PUBLISHED : Sunday, 09 October, 2005, 12:00am
UPDATED : Sunday, 09 October, 2005, 12:00am

It is not so long ago that many Hongkongers faced a future armed with passports issued by the British government. Now the wheel has turned. Few have gone anywhere. The new Hong Kong SAR passports in use now outnumber the others. Expatriates who have stayed and the many thousands who have made their home here since then prize permanent resident status.

But while some things may have stayed pretty much the same, others have changed. The end of colonial rule redefined the relationship between locals and westerners.

The anachronism of life under a foreign power was swept away in the legal moment of the handover. The social landscape has also changed, apparently - though not as dramatically.

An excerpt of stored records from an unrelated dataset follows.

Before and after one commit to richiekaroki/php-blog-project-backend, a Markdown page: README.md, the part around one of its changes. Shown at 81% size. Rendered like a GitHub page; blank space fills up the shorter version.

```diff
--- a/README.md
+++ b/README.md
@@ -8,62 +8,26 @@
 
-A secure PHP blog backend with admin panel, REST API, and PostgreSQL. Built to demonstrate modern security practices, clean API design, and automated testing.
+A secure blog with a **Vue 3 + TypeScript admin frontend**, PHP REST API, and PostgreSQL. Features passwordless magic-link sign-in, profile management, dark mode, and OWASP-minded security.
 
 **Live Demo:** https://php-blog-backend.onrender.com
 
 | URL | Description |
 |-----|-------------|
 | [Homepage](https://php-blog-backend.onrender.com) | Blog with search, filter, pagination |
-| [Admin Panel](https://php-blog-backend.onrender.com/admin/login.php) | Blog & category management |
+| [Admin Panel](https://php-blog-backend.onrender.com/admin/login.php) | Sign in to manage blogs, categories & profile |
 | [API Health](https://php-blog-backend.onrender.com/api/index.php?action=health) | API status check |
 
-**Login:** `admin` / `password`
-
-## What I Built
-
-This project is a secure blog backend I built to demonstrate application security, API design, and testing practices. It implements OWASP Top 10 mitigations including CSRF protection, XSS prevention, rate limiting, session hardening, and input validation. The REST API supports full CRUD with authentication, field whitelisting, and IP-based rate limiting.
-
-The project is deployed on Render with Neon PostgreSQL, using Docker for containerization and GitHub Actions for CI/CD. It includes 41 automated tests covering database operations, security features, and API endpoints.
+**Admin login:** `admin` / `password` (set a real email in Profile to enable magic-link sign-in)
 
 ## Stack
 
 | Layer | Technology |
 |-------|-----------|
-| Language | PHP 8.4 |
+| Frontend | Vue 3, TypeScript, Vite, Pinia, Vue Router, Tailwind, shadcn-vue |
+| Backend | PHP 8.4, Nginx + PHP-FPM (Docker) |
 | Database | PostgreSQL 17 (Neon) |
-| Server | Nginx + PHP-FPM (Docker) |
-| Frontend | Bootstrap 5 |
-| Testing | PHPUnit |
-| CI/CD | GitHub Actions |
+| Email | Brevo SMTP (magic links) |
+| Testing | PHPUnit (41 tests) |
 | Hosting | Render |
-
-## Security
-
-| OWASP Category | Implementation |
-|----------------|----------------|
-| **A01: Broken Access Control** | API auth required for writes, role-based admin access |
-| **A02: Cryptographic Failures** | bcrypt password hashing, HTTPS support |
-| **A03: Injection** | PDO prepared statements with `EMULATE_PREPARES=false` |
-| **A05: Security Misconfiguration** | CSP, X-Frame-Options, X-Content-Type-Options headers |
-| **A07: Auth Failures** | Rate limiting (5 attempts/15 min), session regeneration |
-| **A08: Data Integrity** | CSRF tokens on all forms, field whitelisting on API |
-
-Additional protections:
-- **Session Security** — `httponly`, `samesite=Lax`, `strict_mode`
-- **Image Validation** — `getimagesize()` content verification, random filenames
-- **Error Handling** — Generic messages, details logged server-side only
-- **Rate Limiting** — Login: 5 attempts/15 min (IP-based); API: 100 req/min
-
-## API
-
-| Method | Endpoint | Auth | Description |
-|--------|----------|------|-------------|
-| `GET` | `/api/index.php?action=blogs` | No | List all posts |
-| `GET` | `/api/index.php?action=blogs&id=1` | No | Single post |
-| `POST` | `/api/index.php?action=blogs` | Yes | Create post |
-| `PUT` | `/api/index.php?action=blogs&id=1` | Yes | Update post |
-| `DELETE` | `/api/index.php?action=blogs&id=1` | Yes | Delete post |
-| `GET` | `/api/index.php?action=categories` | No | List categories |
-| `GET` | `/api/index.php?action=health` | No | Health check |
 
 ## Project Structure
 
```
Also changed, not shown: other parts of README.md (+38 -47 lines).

As we report today, evidence of changing social attitudes is to be found in one of our more humble living archives - the files of dating agencies and singles clubs. They tell the story more succinctly than any formal research or social commentary. Many clients of one singles club once admired westerners and were keen to meet them.

Now, only one girl out of 5,000 consistently asks to meet westerners. A dating agency says only 3 or 4 per cent of clients ask to meet westerners, and then only with an eye to emigration to places like North America.

This trend cannot have happened overnight. But interest has been excited by the media frenzy over actress Cecilia Cheung Pak-chi's new relationship with a westerner. Whereas once this would have been seen as upwardly mobile though controversial, now it is regarded as 'unfashionable'.

One Chinese commentator was frank. According to television pundit Chip Tsao, the fact that an expatriate is now less likely to be a well-heeled catch makes dating one harder to justify. He says dating a westerner now is like selling out your country.

Dating agencies focus on difficulties in relationships arising from cultural differences and point out that easier emigration makes westerners even less appealing.

It would be good to think that a more positive view of the trend taken by social studies professor Mak Hoi-wah is on the right track. Far from reflecting racism, he thinks it has more to do with the division between westerners and locals having been blurred in the past eight years. Westerners no longer feel the same pressure to put up a social 'front' and locals do not see them as special any more.

This can be seen as a natural redressig of social distinctions of colonialism that have long since ceased to have any place in modern Hong Kong.

As such it is to be welcomed as a healthy sign of the growing maturity of a harmonious multiracial society. That is Hong Kong's strength, and one that should be allowed to evolve naturally.